The animation, which featured a memorable (for us, anyway) stop-motion elephant stampede was fun to make and served its purpose as a talking point, stirring up some interesting online debate. George himself called it “a brilliant and beautiful animation,” which was jolly nice of him. Recently, it also caught the attention of the fledgling Rewilding Britain charity, which, inspired by Monbiot, is aiming to build a wider movement for rewilding in this country.

Tasked with producing the charity’s website, Susan Wright came to us with the idea of bringing some of the animation’s hand-drawn charm to their online presence.

“When we were developing the Rewilding Britain website we were really developing the brand at the same time,” says Susan. “We had strong photography but we wanted a way to lift the brand, to reflect the warm, light side of rewilding.”
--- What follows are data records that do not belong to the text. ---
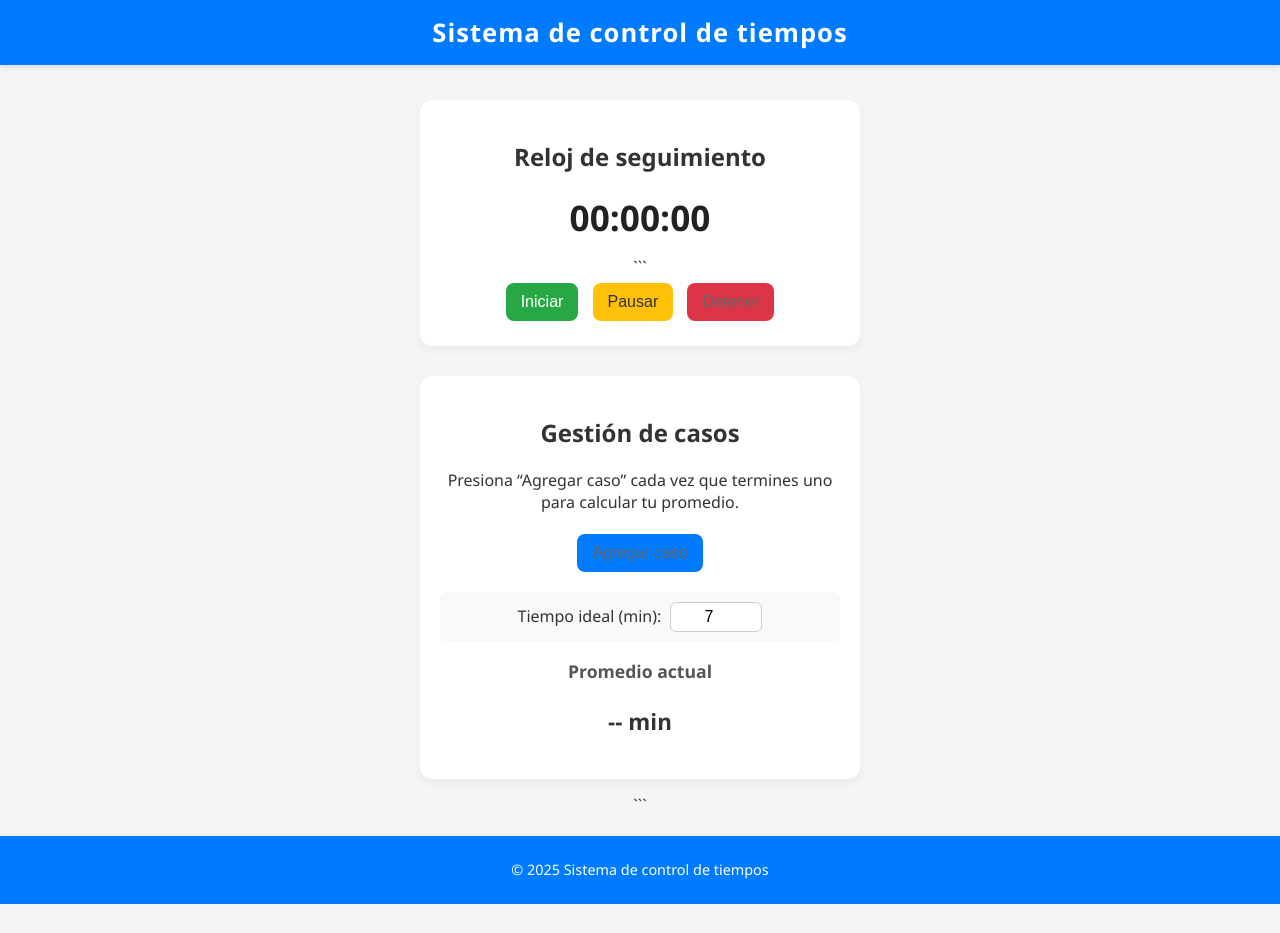
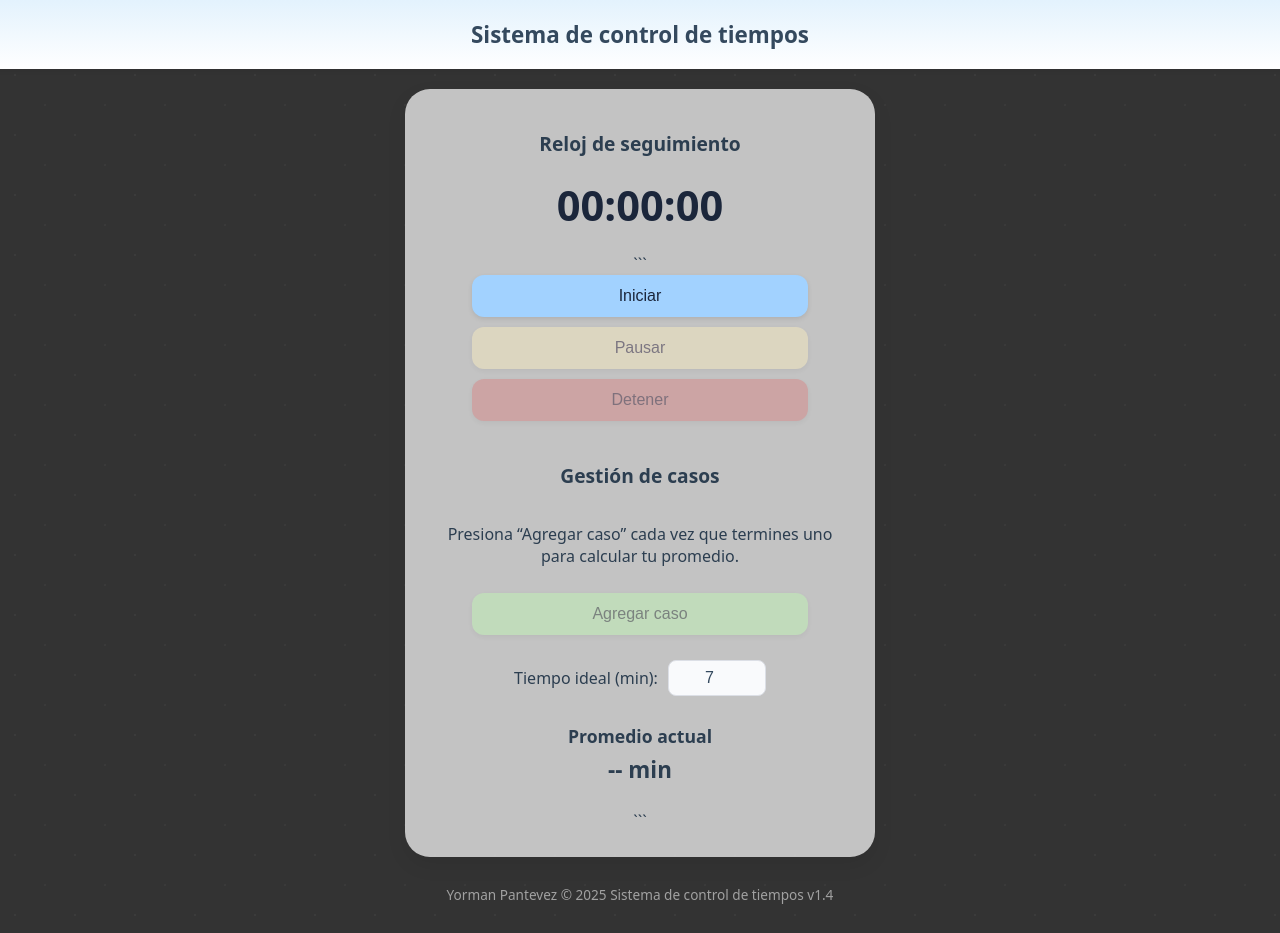
Before and after one commit to YPantevez/Contador-de-tiempo, a plain HTML site: page Index.html in a window 1280 px wide. Before the commit the page ends 904 px from the top, so only its background shows below. Drawn offline with Linux system fonts and the light colour scheme.

Commit message:
Add files via upload

```diff
--- a/Index.html
+++ b/Index.html
@@ -5,6 +5,7 @@
   <meta charset="UTF-8" />
   <meta name="viewport" content="width=device-width, initial-scale=1.0" />
   <link rel="stylesheet" href="style.css">
+
   <title>Sistema de control de tiempos</title>
 </head>
 <body>
@@ -46,12 +47,11 @@
   </main>
 
   <footer>
-    <p>© 2025 Sistema de control de tiempos</p>
+    <p>Yorman Pantevez © 2025 Sistema de control de tiempos v1.4</p>
   </footer>
 
   <!-- Aquí se incluirá el script JS -->
 
   <script src="script.js"></script>
-
 </body>
 </html>
--- a/script.js
+++ b/script.js
@@ -1,11 +1,11 @@
-let inicioTiempo = 0;          // Guarda el momento en que se inicia el cronómetro
-let tiempoTranscurrido = 0;    // Guarda cuánto tiempo ha pasado
-let intervalo = null;          // Referencia del intervalo de actualización
-let enPausa = false;           // Estado del cronómetro
-let corriendo = false;         // Indica si el cronómetro está activo
-let tiemposCasos = [];         // Lista de tiempos registrados (en minutos)
+// --- VARIABLES GLOBALES ---
+let inicioTiempo = 0;
+let tiempoTranscurrido = 0;
+let intervalo = null;
+let corriendo = false;
+let tiemposCasos = [];
 
-// Referencias a elementos del HTML
+// --- REFERENCIAS A ELEMENTOS ---
 const timerDisplay = document.getElementById("timer-display");
 const btnIniciar = document.getElementById("btn-iniciar");
 const btnPausar = document.getElementById("btn-pausar");
@@ -14,30 +14,26 @@ const btnAgregar = document.getElementById("btn-agregar");
 const promedioTexto = document.getElementById("promedio-tiempo");
 const inputIdeal = document.getElementById("tiempo-ideal");
 
-// Formato de tiempo hh:mm:ss
+// --- FORMATEAR TIEMPO ---
 function formatearTiempo(ms) {
   const totalSegundos = Math.floor(ms / 1000);
   const horas = Math.floor(totalSegundos / 3600);
   const minutos = Math.floor((totalSegundos % 3600) / 60);
   const segundos = totalSegundos % 60;
-
-  const h = horas < 10 ? "0" + horas : horas;
-  const m = minutos < 10 ? "0" + minutos : minutos;
-  const s = segundos < 10 ? "0" + segundos : segundos;
-
-  return `${h}:${m}:${s}`;
+  return `${horas.toString().padStart(2, "0")}:${minutos
+    .toString()
+    .padStart(2, "0")}:${segundos.toString().padStart(2, "0")}`;
 }
 
-// Iniciar o reanudar el cronómetro
+// --- INICIAR CRONÓMETRO ---
 function iniciarCronometro() {
   if (!corriendo) {
-    inicioTiempo = Date.now() - tiempoTranscurrido; // reanuda desde donde quedó
+    inicioTiempo = Date.now() - tiempoTranscurrido;
     intervalo = setInterval(() => {
       tiempoTranscurrido = Date.now() - inicioTiempo;
       timerDisplay.textContent = formatearTiempo(tiempoTranscurrido);
     }, 1000);
     corriendo = true;
-    enPausa = false;
 
     btnIniciar.disabled = true;
     btnPausar.disabled = false;
@@ -46,24 +42,23 @@ function iniciarCronometro() {
   }
 }
 
-// Pausar el cronómetro (por descanso o almuerzo)
+// --- PAUSAR CRONÓMETRO ---
 function pausarCronometro() {
   if (corriendo) {
     clearInterval(intervalo);
     corriendo = false;
-    enPausa = true;
 
     btnIniciar.disabled = false;
     btnPausar.disabled = true;
+    btnAgregar.disabled = true; // 🔒 no se puede agregar mientras está pausado
   }
 }
 
-// Detener y reiniciar todo
+// --- DETENER CRONÓMETRO ---
 function detenerCronometro() {
   clearInterval(intervalo);
   tiempoTranscurrido = 0;
   corriendo = false;
-  enPausa = false;
 
   timerDisplay.textContent = "00:00:00";
   btnIniciar.disabled = false;
@@ -73,50 +68,36 @@ function detenerCronometro() {
 
   tiemposCasos = [];
   promedioTexto.textContent = "-- min";
-  promedioTexto.style.color = "#000";
+  promedioTexto.style.color = "#333";
 }
 
-// Agregar un caso y calcular el promedio
+// --- AGREGAR CASO ---
 function agregarCaso() {
+  // 🔒 Evita agregar si el cronómetro está detenido
+  if (!corriendo || tiempoTranscurrido === 0) {
+    alert("Primero inicia el cronómetro para registrar un caso.");
+    return;
+  }
+
   const minutosCaso = tiempoTranscurrido / 60000;
   tiemposCasos.push(minutosCaso);
 
-  const promedio = tiemposCasos.reduce((a, b) => a + b, 0) / tiemposCasos.length;
-  actualizarPromedio(promedio);
+  const promedio =
+    tiemposCasos.reduce((a, b) => a + b, 0) / tiemposCasos.length;
+  promedioTexto.textContent = `${promedio.toFixed(2)} min`;
 
-  // Reinicia el cronómetro para el siguiente caso
+  // Reiniciar el cronómetro para el siguiente caso
   clearInterval(intervalo);
   tiempoTranscurrido = 0;
-  inicioTiempo = Date.now();
+  corriendo = false;
   timerDisplay.textContent = "00:00:00";
-  corriendo = false;
-  enPausa = false;
+
   btnIniciar.disabled = false;
   btnPausar.disabled = true;
+  btnAgregar.disabled = true; // se bloquea hasta que se vuelva a iniciar
 }
 
-// Actualiza el texto y color del promedio
-function actualizarPromedio(promedio) {
-  const ideal = parseFloat(inputIdeal.value) || 7; // lee el tiempo ideal desde la casilla
-  const diferencia = promedio - ideal;
-
-  // Escalamos la diferencia a un rango entre -1 y 1
-  const escala = Math.max(-1, Math.min(1, diferencia / ideal));
-
-  // Colores base: verde → rojo
-  const verde = { r: 40, g: 167, b: 69 };
-  const rojo = { r: 220, g: 53, b: 69 };
-
-  // Interpolación lineal de color
-  const r = Math.round(verde.r + (rojo.r - verde.r) * ((escala + 1) / 2));
-  const g = Math.round(verde.g + (rojo.g - verde.g) * ((escala + 1) / 2));
-  const b = Math.round(verde.b + (rojo.b - verde.b) * ((escala + 1) / 2));
-
-  promedioTexto.textContent = `${promedio.toFixed(2)} min`;
-  promedioTexto.style.color = `rgb(${r}, ${g}, ${b})`;
-}
-
-// Eventos de los botones
+// --- EVENTOS ---
 btnIniciar.addEventListener("click", iniciarCronometro);
 btnPausar.addEventListener("click", pausarCronometro);
 btnDetener.addEventListener("click", detenerCronometro);
--- a/style.css
+++ b/style.css
@@ -1,147 +1,168 @@
-/* === Estilos generales === */
+/* --- ESTILOS GENERALES --- */
 body {
-font-family: "Segoe UI", Tahoma, Geneva, Verdana, sans-serif;
-background-color: #f3f5f7;
-color: #333;
+  font-family: "Poppins", system-ui, sans-serif;
+  background-color: #333;
+  color: #2c3e50;
   margin: 0;
+  padding: 0;
   display: flex;
   flex-direction: column;
   align-items: center;
   min-height: 100vh;
+
+  /* Patrón sutil tipo cronómetro */
+  background-image:
+    radial-gradient(circle at 15px 15px, rgba(255, 255, 255, 0.04) 1.5px, transparent 0),
+    radial-gradient(circle at 45px 45px, rgba(223, 220, 220, 0.04) 1.5px, transparent 0);
+  background-size: 60px 60px;
 }
 
-/* === Encabezado === */
+/* --- CABECERA --- */
 header {
-background-color: #007bff;
-color: #fff;
+  text-align: center;
+  padding: 1.2rem 1rem;
+  background: linear-gradient(180deg, #e3f2fd, #ffffff);
   width: 100%;
-text-align: center;
-padding: 15px 0;
-box-shadow: 0 2px 6px rgba(0, 0, 0, 0.1);
+  box-shadow: 0 2px 8px rgba(0,0,0,0.08);
 }
 
 header h1 {
+  font-size: 1.4rem;
+  font-weight: 600;
   margin: 0;
-font-size: 1.6em;
-letter-spacing: 1px;
+  color: #34495e;
 }
 
-/* === Contenido principal === */
+/* --- CONTENIDO PRINCIPAL --- */
 main {
+  width: 100%;
+  max-width: 420px;
+  background-color: #ffffffb5;
+  backdrop-filter: blur(8px);
+  border-radius: 25px;
+  box-shadow: 0 8px 20px rgba(0,0,0,0.08);
+  margin-top: 20px;
+  padding: 25px;
   display: flex;
   flex-direction: column;
   align-items: center;
-justify-content: flex-start;
-flex-grow: 1;
-width: 100%;
-max-width: 400px;
-padding: 20px;
 }
 
+/* --- SECCIONES --- */
 section {
-background-color: #fff;
   width: 100%;
-padding: 20px;
-margin: 15px 0;
-border-radius: 12px;
-box-shadow: 0 4px 10px rgba(0, 0, 0, 0.05);
+  margin-bottom: 25px;
   text-align: center;
 }
 
-/* === Reloj === */
-#timer-display {
-font-size: 2.2em;
-font-weight: bold;
-margin: 15px 0;
-color: #222;
+h2 {
+  font-size: 1.2rem;
+  color: #2c3e50;
+  margin-bottom: 8px;
 }
 
-/* === Botones === */
-button {
-font-size: 1em;
-border: none;
-border-radius: 8px;
-padding: 10px 15px;
-margin: 5px;
-cursor: pointer;
-color: #fff;
-transition: background-color 0.2s, transform 0.1s;
+/* --- RELOJ --- */
+#timer-display {
+  font-size: 2.6rem;
+  font-weight: 600;
+  color: #1b263b;
+  margin: 20px 0;
 }
 
-button:hover:not(:disabled) {
-transform: scale(1.05);
+/* --- BOTONES --- */
+#botones-principales,
+#panel-casos {
+  display: flex;
+  flex-direction: column;
+  align-items: center;
+  gap: 10px;
 }
 
-/* Botones de control */
+button {
+  border: none;
+  border-radius: 12px;
+  padding: 12px 18px;
+  font-size: 1rem;
+  font-weight: 500;
+  cursor: pointer;
+  width: 80%;
+  transition: all 0.2s ease;
+  box-shadow: 0 2px 5px rgba(0,0,0,0.1);
+}
+
+/* Colores pastel */
 #btn-iniciar {
-background-color: #28a745;
+  background-color: #a2d2ff;
+  color: #1b263b;
 }
 
 #btn-pausar {
-background-color: #ffc107;
-color: #333;
+  background-color: #ffe9a2;
+  color: #3c2a4d;
 }
 
 #btn-detener {
-background-color: #dc3545;
+  background-color: #ff7b7b;
+  color: #4a1c40;
 }
 
 #btn-agregar {
-background-color: #007bff;
+  background-color: #a7fd95;
+  color: #2d4739;
 }
 
-/* Botón desactivado */
-button:disabled {
-background-color: #ccc;
-color: #666;
-cursor: not-allowed;
-transform: none;
+/* Hover */
+button:hover:not(:disabled) {
+  transform: scale(1.05);
+  box-shadow: 0 4px 10px rgba(0,0,0,0.12);
 }
 
-/* === Promedio === */
-#promedio {
+/* Botones deshabilitados */
+button:disabled {
+  opacity: 0.5;
+  cursor: not-allowed;
+  filter: grayscale(0.4);
+}
+
+/* --- CONFIGURACIÓN --- */
+#configuracion {
+  display: flex;
+  justify-content: center;
+  align-items: center;
+  gap: 10px;
   margin-top: 15px;
 }
 
+#tiempo-ideal {
+  width: 80px;
+  padding: 8px;
+  border: 1px solid #dcdfe6;
+  border-radius: 8px;
+  font-size: 1rem;
+  text-align: center;
+  background-color: #f9fafc;
+  color: #34495e;
+}
+
+/* --- PROMEDIO --- */
 #promedio h3 {
-margin-bottom: 5px;
-font-size: 1.1em;
-color: #555;
+  font-size: 1.1rem;
+  margin-bottom: 6px;
+  color: #2c3e50;
 }
 
 #promedio-tiempo {
-font-size: 1.4em;
-font-weight: bold;
-transition: color 0.3s;
+  font-size: 1.4rem;
+  font-weight: 600;
+  color: #2c3e50;
+  margin: 0;
 }
 
-/* === Pie de página === */
+/* --- PIE DE PÁGINA --- */
 footer {
-background-color: #007bff;
-color: #fff;
-width: 100%;
   text-align: center;
-padding: 10px 0;
-font-size: 0.9em;
+  font-size: 0.85rem;
+  color: #a1a1a1;
+  padding: 15px;
+  margin-top: auto;
 }
-
-#configuracion {
-    margin-top: 15px;
-    background-color: #f9f9f9;
-    border-radius: 8px;
-    padding: 10px;
-  }
-
-  #configuracion label {
-    font-weight: 500;
-    margin-right: 5px;
-  }
-
-  #configuracion input {
-    width: 80px;
-    padding: 5px;
-    border: 1px solid #ccc;
-    border-radius: 6px;
-    font-size: 1em;
-    text-align: center;
-  }
```
Lines whose indentation alone changed are shown as unchanged.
“Rewilding is all about restoring ecosystems and our connection with nature. It's a positive thing, a way to make a better world. Sure, the challenges are huge and the opposition serious but we want to be accessible and remind people that nature is our friend, something we're actually part of. When we saw the Rewilding Made Simple animation we knew we'd found the solution - Scriberia.” 

“Scriberia understood exactly what we were trying to do. They added their creative thinking to our loose brief  to come up with a series of rewilding drawings that absolutely hit the spot. We love them and we hope everyone else does too.” 

“We can't wait to use more of them in further Rewilding Britain materials. We're hugely grateful to Scriberia for contributing their talent at reduced rate to the rewilding cause.”

Please check out the fantastic Rewilding Britain website, and, if you have a little more time on your hands, we highly recommend George Monbiot's book Feral too.